Chip in contributions from industry, and the dollar amount grows to $67.7 million.

The Soybean Cluster will get $5.4 million to help Canadian soybean crops become more resilient and productive, increase the geographic range for growing crops and benefit the environment.
The Cluster will be led by the Canadian Field Crop Research Alliance.

“Canadian soybeans continue to set a gold standard globally for quality, traceability, taste, and sustainable production. Continued research investment in enhanced crop performance that helps grow and secure Canada’s soybean market share worldwide is imperative,” said Salah Zoghlami, President, Canadian Field Crop Research Alliance. “We are thrilled to see the Canadian government recognize the importance of research in soybean and other crop production to benefit Canadian farmers. Today’s announcement is a great step in helping Canada maintain its global reputation for high-quality, sustainably grown crops.”

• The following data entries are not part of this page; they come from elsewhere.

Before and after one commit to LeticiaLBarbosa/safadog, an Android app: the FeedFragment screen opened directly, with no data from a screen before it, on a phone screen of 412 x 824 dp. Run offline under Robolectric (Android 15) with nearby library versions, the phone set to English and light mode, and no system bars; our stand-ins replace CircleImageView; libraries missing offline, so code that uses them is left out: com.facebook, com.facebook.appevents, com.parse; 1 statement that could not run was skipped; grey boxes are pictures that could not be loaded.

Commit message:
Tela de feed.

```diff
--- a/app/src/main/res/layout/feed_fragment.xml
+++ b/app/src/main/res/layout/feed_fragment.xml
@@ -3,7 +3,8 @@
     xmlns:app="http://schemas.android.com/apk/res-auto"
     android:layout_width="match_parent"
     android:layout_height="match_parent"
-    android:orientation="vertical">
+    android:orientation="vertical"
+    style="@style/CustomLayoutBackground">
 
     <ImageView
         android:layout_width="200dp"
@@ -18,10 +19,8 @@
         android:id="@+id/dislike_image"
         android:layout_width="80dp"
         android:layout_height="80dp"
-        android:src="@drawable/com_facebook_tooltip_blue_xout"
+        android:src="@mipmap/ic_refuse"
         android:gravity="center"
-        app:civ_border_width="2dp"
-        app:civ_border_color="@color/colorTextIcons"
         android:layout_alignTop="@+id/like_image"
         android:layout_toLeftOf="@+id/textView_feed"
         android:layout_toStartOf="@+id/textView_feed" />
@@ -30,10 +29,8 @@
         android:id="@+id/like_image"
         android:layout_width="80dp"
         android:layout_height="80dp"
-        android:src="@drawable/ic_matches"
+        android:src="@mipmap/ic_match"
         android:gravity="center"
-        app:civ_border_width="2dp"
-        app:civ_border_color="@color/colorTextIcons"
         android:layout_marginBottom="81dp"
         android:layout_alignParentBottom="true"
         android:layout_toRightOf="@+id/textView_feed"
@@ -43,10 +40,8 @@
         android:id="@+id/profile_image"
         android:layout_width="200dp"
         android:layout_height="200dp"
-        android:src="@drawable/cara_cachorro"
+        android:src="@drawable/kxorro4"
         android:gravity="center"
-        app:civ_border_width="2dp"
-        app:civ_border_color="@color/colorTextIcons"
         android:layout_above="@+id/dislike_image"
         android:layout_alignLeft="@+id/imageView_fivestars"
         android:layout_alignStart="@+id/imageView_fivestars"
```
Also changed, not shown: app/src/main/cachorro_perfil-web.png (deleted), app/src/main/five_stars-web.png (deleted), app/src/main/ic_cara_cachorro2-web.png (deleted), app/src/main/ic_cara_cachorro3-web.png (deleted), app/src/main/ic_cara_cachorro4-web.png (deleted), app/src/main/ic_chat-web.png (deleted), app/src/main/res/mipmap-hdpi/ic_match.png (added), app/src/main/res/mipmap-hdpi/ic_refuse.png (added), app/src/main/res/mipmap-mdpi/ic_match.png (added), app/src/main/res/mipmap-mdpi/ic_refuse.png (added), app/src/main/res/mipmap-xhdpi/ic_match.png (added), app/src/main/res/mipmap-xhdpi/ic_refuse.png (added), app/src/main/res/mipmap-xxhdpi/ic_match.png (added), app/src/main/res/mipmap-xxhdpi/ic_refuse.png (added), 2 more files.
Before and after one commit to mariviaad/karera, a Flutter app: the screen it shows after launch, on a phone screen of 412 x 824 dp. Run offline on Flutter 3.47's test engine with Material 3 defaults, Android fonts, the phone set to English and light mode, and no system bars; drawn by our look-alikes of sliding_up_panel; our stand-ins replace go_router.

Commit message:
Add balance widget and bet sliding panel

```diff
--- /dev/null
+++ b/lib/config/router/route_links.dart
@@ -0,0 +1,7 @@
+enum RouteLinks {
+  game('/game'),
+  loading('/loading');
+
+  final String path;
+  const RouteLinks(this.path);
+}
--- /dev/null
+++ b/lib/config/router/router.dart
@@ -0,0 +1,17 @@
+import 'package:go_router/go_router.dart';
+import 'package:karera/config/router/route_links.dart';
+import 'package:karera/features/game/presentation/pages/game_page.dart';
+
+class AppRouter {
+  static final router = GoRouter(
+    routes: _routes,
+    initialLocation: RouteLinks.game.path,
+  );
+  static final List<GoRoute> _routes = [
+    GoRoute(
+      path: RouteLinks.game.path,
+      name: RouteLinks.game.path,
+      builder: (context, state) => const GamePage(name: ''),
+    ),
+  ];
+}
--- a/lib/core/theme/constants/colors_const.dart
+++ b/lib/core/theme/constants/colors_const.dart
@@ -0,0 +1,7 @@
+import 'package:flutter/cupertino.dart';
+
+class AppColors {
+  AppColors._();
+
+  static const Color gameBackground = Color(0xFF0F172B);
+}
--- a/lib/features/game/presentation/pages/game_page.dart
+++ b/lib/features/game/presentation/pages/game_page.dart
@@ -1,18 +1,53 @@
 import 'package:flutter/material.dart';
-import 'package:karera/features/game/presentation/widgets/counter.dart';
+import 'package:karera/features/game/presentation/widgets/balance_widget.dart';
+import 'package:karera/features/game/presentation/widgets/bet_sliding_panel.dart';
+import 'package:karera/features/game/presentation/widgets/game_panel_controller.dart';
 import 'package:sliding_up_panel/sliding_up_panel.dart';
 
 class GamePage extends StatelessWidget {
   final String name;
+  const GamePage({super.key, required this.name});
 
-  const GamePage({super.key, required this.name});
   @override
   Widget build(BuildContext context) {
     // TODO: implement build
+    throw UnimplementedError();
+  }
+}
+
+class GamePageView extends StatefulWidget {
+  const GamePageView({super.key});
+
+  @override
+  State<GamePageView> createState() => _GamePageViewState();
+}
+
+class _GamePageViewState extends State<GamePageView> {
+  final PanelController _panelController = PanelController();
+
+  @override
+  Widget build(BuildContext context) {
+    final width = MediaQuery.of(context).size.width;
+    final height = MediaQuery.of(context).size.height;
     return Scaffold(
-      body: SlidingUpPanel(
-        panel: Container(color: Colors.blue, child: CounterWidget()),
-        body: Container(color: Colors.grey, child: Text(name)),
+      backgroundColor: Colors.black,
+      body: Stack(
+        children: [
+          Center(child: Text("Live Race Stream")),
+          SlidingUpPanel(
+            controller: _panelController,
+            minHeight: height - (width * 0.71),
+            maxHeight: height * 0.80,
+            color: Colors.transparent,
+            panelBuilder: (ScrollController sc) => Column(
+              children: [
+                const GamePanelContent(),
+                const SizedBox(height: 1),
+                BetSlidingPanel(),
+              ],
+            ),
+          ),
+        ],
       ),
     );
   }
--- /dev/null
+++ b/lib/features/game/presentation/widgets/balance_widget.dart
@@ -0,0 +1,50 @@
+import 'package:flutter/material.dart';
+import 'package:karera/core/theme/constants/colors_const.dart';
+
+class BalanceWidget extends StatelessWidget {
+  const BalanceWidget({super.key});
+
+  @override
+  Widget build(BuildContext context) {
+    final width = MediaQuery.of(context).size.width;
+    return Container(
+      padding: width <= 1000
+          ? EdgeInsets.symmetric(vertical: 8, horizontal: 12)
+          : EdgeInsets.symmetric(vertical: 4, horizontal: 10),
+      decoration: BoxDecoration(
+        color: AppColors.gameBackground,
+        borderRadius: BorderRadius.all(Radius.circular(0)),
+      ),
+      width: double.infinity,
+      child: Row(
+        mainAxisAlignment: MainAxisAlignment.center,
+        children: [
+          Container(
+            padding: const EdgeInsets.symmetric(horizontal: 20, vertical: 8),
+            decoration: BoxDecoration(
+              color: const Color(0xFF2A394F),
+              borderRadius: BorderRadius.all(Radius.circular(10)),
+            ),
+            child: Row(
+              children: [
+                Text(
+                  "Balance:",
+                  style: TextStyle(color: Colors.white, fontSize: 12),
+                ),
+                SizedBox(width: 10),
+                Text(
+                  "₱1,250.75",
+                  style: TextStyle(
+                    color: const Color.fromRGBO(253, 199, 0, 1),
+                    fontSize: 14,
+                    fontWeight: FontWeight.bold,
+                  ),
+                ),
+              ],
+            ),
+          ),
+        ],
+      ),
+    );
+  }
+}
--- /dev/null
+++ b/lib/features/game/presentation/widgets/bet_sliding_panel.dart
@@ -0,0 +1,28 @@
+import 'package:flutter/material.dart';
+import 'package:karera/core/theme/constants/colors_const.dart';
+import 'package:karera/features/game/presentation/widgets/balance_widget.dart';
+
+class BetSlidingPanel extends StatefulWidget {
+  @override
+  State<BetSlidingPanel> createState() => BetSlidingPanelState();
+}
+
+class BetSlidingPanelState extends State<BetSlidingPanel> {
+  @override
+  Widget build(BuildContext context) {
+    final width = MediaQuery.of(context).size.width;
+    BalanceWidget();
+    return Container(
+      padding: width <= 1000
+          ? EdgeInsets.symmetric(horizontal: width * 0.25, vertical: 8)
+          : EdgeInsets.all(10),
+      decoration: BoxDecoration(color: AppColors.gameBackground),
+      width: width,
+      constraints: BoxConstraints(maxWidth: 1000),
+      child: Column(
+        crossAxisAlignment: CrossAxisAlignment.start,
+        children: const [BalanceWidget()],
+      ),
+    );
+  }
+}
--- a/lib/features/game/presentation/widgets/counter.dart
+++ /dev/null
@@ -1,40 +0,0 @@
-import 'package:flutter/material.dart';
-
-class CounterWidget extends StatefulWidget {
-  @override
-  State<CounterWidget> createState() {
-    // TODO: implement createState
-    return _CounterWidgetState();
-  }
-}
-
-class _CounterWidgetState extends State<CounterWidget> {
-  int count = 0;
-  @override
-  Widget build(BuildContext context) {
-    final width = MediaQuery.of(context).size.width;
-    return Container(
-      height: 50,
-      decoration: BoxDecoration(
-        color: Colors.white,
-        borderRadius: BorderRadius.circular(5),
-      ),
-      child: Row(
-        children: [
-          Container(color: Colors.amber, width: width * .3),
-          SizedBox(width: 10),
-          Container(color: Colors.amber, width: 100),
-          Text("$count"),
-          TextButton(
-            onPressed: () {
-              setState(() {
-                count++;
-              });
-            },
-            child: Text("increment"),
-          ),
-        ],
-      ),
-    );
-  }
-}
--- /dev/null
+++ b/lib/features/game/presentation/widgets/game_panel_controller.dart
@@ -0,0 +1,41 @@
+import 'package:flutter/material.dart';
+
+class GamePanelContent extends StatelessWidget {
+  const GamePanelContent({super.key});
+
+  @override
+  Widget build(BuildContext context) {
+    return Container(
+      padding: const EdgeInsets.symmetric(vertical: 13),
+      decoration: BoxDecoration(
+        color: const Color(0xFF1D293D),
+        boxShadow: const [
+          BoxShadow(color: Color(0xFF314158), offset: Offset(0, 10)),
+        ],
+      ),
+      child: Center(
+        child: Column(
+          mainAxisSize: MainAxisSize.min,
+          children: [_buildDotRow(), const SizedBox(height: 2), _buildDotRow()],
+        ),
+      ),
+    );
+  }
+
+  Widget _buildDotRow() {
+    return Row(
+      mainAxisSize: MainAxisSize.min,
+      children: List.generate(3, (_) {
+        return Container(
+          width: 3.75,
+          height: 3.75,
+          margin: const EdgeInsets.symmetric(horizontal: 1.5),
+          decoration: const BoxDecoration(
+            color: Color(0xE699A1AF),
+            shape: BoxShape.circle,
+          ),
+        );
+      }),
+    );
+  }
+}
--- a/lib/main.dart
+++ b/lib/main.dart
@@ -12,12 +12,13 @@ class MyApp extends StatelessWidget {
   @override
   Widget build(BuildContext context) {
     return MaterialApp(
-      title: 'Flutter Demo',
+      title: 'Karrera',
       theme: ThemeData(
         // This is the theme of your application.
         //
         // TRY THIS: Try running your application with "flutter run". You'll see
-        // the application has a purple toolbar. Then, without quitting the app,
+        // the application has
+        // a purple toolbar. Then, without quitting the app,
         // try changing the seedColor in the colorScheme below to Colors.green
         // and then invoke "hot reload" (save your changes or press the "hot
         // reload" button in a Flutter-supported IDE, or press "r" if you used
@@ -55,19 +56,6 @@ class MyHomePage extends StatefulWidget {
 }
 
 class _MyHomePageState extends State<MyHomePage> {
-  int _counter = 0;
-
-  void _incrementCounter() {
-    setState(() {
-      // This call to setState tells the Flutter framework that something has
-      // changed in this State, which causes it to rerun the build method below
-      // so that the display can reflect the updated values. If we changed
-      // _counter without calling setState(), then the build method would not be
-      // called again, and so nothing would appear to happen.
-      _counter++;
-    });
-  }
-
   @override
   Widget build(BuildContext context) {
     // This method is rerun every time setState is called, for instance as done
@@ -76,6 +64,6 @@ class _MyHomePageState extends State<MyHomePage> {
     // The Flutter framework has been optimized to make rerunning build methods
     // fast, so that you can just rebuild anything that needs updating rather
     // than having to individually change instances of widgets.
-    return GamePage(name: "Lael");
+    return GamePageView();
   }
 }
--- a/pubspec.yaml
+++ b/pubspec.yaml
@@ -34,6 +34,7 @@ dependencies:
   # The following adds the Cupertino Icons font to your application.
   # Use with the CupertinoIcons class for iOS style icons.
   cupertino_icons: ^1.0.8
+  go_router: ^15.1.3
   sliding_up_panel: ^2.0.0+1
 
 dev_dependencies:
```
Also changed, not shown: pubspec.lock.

For barley, $6.3 million will help improve productivity in the science and technology of using barley for food and increase disease resistance.
The Barley Council of Canada is taking the lead on that project.

In the Diverse Field Crop Cluster, $13.7 million will help focus on variety development, crop protection, production agronomy and value added practices to support diverse crop growth.
That cluster will be led by Ag-West Bio Inc.

And for wheat, $13.9 million will be spent with the goal to deliver higher-yielding wheat varieties to producers, and to develop the next generation of Fusarium Head Blight resistant varieties.
The Cluster will be led by the Canadian Wheat Research Coalition.

The crop sector represents $25 billion in farm gate receipts, $21 billion in exports and supports thousands of jobs across the country while expanding markets for the sector’s safe, high-quality products.

“The government of Canada is proud to work side-by-side with industry to help keep the Canadian field crops sector on the cutting edge. Demand for our field crops continues to grow and these investments in innovation and research will help position our farmers to grow top quality products sustainably, while meeting consumer demands at home and abroad for years to come,” said¬†Lawrence MacAulay, Minister of Agriculture and Agri-Food.